Generally considered the greatest of the major arts, poetry is characterized by a very special use of language, in which verse, sound and imagery play an essential role. It is a very ancient form of expression, and it was originally used to transmit cultural information or tell stories and myths: poetic forms, with its rhythm and repetition, helped memorization, which is the basis of the oral tradition. Moreover, the earliest poems seems to have been recited or sung, thus emphasizing the link between poetry and music. Poems were meant to be performed, and sometimes they were composed during the performance. They were thus prone to a certain degree of change, and it was only with the introduction of writing that the words of a poetic composition became fixed. At the same time, written poems – and even more so printed poems – began to appeal to the eye, and the role of layout was born.
Layout is the first feature that impresses the reader and distinguishes a poem from a prose passage: a poem is set out in lines, each line starting with a capital letter and lines are grouped into stanzas.
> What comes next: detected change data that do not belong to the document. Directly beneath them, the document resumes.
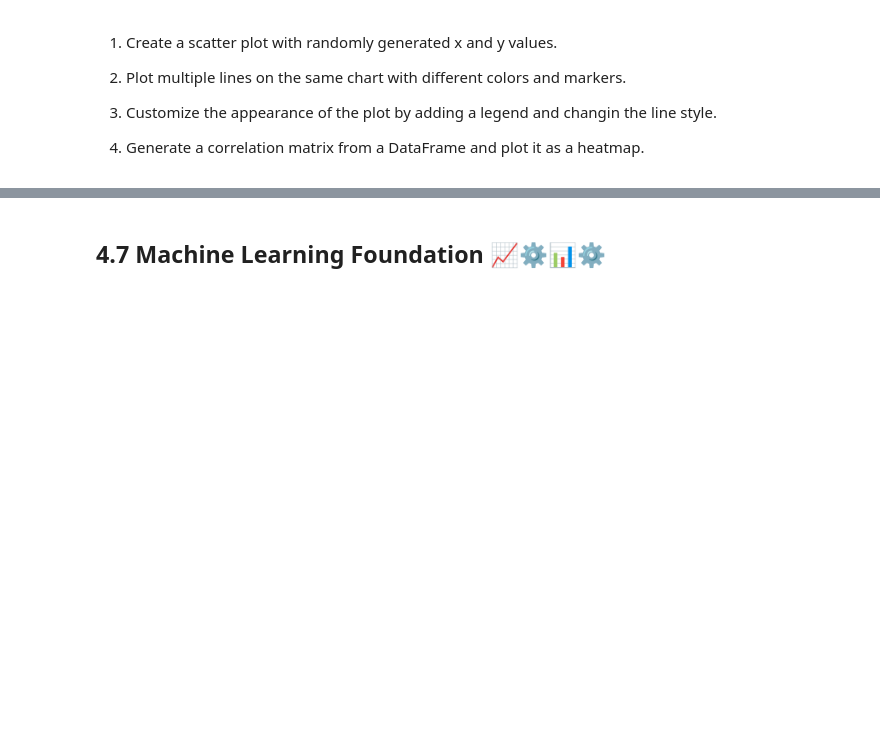
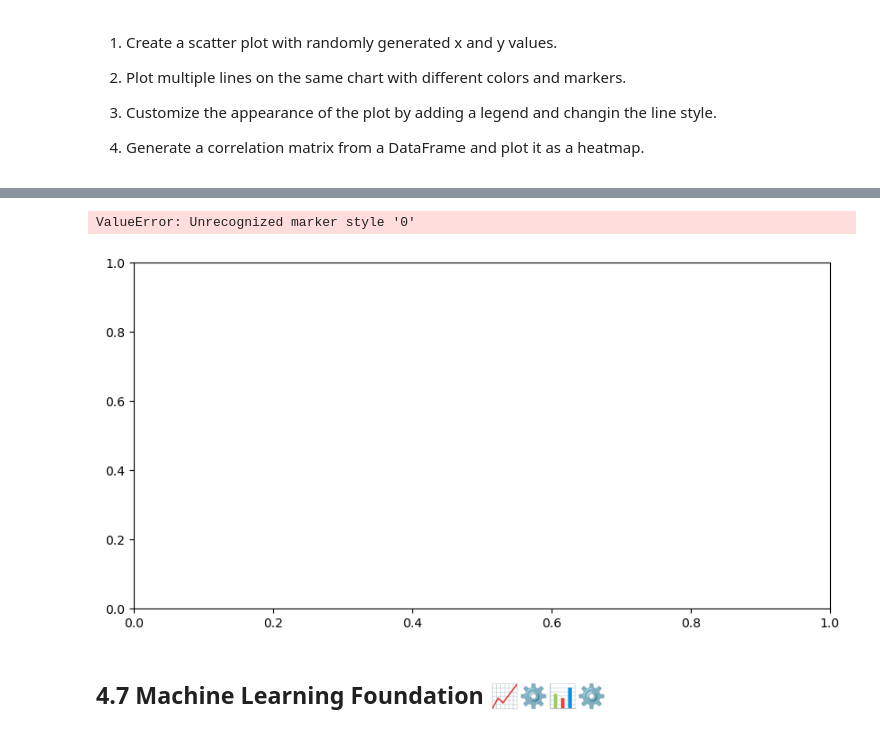
Before and after one commit to HXCLogic/Machine-Learning-382, a Jupyter notebook: lab-101-introduction/lab_101-introduction-project-setup.ipynb, the cells around one changed output, grey strips where cells are left out. Saved outputs shown, nothing was run; the diff lists cells and outputs as text; code cells hidden in the pictures; blank space fills up the shorter version.

```diff
--- a/lab-101-introduction/lab_101-introduction-project-setup.ipynb
+++ b/lab-101-introduction/lab_101-introduction-project-setup.ipynb
@@ -1145,3 +1204,38 @@ __Practice Questions:__
+# %%
+#2
+# Generate x values
+x = np.linspace(0, 10, 100)
+
+# Generate y values for each line
+y1 = np.sin(x)
+y2 = np.cos(x)
+y3 = np.tan(x)
+
+# Create plot
+plt.figure(figsize=(10, 5))
+
+# Plot first line
+plt.plot(x, y1, label='sin(x)', color='blue', marker='0')
+
+# Plot second line
+plt.plot(x, y2, label='cos(x)', color='red', linestyle='--')
+
+# Plot third line
+plt.plot(x, y3, label='tan(x)', color='green', linewidth='2')
+
+# Add title and labels
+plt.title('Multiple Lines on the Same Chart')
+plt.xlabel('X-axis')
+plt.ylabel('Y-axis')
+
+# Add legend
+plt.legend()
+
+# Display the plot
+plt.show()
+# %% [output]
+ValueError: Unrecognized marker style '0'
+[figure, added]
 # %% [markdown]
 ## 4.7 Machine Learning Foundation      📈⚙📊⚙
 # %% [markdown]
```
Also changed, not shown: parts of 20 cells of this notebook, 3 other files.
Poetry has been defined by Ezra Pound as a composition of words set to music. This points to another essential feature distinguishes it from prose: the reliance on sound.